Excavations are open to visit during June, July and August.
Visits by groups and school parties may be available outside these dates by prior arrangement.
Note: Assistance Dogs only allowed on site.
Roma Antiqua set-up camp to demonstrate life in the Roman Army - see for further information.
Roma Antiqua and the cavalryman Barbaratus regroup at Binchester to give the final demonstration of the year of Roman weaponry and fighting skills
Roma Antiqua is joined by elements of other units of the Roman Army, including the expert cavalryman Barbaratus, to repel attacks by the enemies of Rome. See demonstrations of archery, slingstaffs, and firing of the full-size replica of the artillery catapult known as the "ballista".
Visit the tented encampment of Roman soldiers and civilian traders and artisans. See finds from the current excavations and take a guided tour of the excavations and see the impressive Roman buildings.
Binchester was once the largest Roman fort in County Durham.
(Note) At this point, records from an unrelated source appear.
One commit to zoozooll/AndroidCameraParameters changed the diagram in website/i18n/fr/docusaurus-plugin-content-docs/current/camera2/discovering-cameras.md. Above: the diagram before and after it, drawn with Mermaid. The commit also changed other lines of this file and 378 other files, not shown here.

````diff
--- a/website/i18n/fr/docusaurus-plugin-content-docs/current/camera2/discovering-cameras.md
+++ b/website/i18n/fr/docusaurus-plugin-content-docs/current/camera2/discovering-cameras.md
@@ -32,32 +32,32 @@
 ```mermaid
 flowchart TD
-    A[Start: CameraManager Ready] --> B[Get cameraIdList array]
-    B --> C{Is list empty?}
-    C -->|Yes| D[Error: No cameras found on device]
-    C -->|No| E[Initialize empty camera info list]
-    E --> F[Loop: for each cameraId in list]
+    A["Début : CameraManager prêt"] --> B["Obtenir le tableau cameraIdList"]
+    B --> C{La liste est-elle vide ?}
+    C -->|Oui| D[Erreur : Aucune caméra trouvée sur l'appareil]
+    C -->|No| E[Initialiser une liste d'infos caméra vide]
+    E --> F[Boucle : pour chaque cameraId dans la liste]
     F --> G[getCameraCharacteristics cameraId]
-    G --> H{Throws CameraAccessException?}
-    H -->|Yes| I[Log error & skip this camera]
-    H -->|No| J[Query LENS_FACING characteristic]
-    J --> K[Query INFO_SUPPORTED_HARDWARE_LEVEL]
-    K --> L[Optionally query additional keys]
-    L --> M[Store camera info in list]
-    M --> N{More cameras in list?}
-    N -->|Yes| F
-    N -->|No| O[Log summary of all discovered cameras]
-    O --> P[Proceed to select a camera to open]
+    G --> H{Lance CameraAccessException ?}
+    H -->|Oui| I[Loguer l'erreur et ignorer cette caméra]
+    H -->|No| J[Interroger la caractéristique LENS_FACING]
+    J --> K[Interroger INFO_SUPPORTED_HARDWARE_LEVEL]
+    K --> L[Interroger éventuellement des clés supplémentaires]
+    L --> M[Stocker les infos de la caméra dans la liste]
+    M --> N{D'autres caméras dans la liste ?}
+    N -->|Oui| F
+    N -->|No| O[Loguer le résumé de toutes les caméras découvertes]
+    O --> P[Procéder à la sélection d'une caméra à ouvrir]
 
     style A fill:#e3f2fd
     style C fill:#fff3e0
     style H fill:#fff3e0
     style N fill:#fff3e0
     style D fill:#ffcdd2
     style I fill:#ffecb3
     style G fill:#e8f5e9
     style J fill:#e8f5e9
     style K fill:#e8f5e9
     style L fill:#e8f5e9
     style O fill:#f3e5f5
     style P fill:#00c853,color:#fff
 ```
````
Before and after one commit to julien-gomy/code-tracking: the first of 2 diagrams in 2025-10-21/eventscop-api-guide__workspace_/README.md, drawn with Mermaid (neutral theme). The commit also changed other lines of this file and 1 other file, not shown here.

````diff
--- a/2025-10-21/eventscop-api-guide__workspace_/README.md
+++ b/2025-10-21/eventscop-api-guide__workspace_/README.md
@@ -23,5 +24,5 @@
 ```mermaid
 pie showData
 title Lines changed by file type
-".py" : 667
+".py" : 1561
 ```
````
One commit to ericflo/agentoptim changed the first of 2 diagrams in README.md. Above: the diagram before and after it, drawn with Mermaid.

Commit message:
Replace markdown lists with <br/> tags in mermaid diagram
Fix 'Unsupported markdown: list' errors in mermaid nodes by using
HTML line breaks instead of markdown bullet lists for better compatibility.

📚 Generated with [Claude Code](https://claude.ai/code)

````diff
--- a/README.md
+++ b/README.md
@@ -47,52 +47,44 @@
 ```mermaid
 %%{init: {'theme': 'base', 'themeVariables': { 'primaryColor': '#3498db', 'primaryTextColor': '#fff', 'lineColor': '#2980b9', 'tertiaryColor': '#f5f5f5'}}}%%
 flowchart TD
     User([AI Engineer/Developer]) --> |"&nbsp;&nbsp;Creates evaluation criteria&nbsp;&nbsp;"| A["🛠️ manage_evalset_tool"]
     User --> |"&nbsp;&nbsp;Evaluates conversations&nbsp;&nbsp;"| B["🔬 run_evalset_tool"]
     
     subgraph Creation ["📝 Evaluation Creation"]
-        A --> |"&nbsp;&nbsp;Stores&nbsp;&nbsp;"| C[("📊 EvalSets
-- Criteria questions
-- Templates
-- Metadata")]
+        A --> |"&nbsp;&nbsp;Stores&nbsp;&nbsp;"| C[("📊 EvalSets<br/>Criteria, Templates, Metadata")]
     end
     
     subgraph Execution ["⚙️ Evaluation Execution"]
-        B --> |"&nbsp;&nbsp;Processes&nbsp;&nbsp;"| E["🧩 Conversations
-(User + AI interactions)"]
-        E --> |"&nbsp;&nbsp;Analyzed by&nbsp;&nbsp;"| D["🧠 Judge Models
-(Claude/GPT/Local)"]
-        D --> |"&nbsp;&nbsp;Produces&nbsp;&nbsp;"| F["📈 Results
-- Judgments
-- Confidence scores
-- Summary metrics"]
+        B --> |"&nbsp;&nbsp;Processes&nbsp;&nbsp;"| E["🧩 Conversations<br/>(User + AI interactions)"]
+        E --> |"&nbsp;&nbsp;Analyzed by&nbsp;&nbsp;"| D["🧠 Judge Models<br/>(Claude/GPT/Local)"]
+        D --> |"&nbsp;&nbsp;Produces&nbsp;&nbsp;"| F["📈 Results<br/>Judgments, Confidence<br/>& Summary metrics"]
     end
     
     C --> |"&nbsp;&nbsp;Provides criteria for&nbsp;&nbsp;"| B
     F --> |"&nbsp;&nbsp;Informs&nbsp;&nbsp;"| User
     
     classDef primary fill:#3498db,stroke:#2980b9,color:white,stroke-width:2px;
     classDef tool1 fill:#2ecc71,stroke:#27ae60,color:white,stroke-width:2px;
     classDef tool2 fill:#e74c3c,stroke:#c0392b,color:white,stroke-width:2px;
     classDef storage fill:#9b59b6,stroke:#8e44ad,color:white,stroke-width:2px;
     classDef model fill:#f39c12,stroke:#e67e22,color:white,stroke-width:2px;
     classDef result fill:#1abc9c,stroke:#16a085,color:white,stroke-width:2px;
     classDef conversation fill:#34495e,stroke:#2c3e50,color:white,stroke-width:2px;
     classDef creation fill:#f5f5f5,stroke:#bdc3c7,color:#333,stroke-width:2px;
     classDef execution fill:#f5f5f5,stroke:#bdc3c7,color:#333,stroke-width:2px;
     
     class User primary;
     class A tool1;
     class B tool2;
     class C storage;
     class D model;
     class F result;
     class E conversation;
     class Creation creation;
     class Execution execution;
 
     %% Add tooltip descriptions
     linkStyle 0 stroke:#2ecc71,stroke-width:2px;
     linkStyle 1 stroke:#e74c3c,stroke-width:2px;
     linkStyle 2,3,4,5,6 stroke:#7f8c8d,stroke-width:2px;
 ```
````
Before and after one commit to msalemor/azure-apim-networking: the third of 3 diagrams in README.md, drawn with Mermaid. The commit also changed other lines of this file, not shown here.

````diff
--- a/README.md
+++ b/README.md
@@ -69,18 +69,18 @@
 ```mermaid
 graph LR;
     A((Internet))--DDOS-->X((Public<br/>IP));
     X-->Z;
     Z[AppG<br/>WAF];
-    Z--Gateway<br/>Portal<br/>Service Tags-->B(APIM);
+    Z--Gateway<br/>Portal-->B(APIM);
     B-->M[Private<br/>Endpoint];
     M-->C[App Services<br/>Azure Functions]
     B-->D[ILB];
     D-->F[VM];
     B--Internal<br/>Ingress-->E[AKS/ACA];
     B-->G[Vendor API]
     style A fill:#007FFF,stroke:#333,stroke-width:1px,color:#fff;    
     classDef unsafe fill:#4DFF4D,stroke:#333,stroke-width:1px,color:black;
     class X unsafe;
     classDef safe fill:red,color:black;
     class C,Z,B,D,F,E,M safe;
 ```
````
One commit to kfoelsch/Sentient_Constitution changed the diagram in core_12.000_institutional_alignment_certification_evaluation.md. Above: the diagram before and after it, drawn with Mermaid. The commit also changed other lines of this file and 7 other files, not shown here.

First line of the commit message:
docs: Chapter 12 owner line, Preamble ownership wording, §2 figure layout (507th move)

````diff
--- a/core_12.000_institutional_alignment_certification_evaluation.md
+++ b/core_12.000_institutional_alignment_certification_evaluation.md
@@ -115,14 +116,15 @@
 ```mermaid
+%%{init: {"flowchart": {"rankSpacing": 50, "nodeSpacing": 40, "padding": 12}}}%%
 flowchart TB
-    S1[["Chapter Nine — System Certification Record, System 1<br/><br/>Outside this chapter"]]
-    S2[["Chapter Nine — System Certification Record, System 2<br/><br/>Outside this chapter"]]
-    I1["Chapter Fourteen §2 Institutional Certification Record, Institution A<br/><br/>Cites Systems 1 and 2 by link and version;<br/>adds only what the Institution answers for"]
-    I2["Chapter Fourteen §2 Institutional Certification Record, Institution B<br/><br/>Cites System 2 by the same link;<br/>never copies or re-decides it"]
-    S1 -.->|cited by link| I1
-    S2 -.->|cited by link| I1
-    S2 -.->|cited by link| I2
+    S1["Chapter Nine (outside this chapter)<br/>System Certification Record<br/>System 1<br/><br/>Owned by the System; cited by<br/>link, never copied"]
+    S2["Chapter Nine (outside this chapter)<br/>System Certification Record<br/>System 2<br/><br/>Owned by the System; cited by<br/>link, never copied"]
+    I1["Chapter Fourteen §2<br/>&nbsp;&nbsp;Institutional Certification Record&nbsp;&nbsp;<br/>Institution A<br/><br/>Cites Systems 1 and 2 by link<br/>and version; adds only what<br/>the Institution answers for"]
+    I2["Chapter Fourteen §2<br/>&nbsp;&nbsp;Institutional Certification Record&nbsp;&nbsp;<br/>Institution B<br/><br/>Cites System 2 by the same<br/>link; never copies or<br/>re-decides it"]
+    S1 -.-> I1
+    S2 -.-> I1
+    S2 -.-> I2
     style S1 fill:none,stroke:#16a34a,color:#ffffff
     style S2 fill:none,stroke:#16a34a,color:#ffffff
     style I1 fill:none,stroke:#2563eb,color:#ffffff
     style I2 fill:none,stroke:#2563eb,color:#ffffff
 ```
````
A small part has been excavated and is open to view and to visit. However, most of the fort and the remains of the nearby civilian settlement still lie buried in the surrounding fields.
Binchester Fort was built in the second half of the first century AD, when the Roman army was asserting its power in the North East of England. Originally, the fort was built in wood: when the Romans knew they would be in the area for a long time, it was rebuilt in stone. The soldiers in the fort didn't come from this area, they came from all over the Roman Empire. We know that a cavalry unit from Spain was here in the 2nd century AD and that a unit originally made up of Dutch tribesmen was here in the 3rd century AD.
Binchester excavation project 2009-2015 is a programme of excavation which started in June 2009. This is a joint project with our partners at Durham University, Stanford University (California), and the Architectural and Archaeological Society of Northumberland and Durham. Part of the project includes a phase of public excavation which runs throughout late June to mid-July each year to which anyone can apply - assuming the funding is available. Follow the link above to the web page where you will find application details.
The site has been specially laid out with level access for people in wheelchairs and those with prams. An accessible toilet and parking bays are provided. The site has a shop, toilet and limited refreshment facilities.
Unfortunately dogs are not permitted on site apart from Assistance Dogs.
A school room, workshop activities and guided tours can be pre-booked in advance for school groups and small parties (up to 50).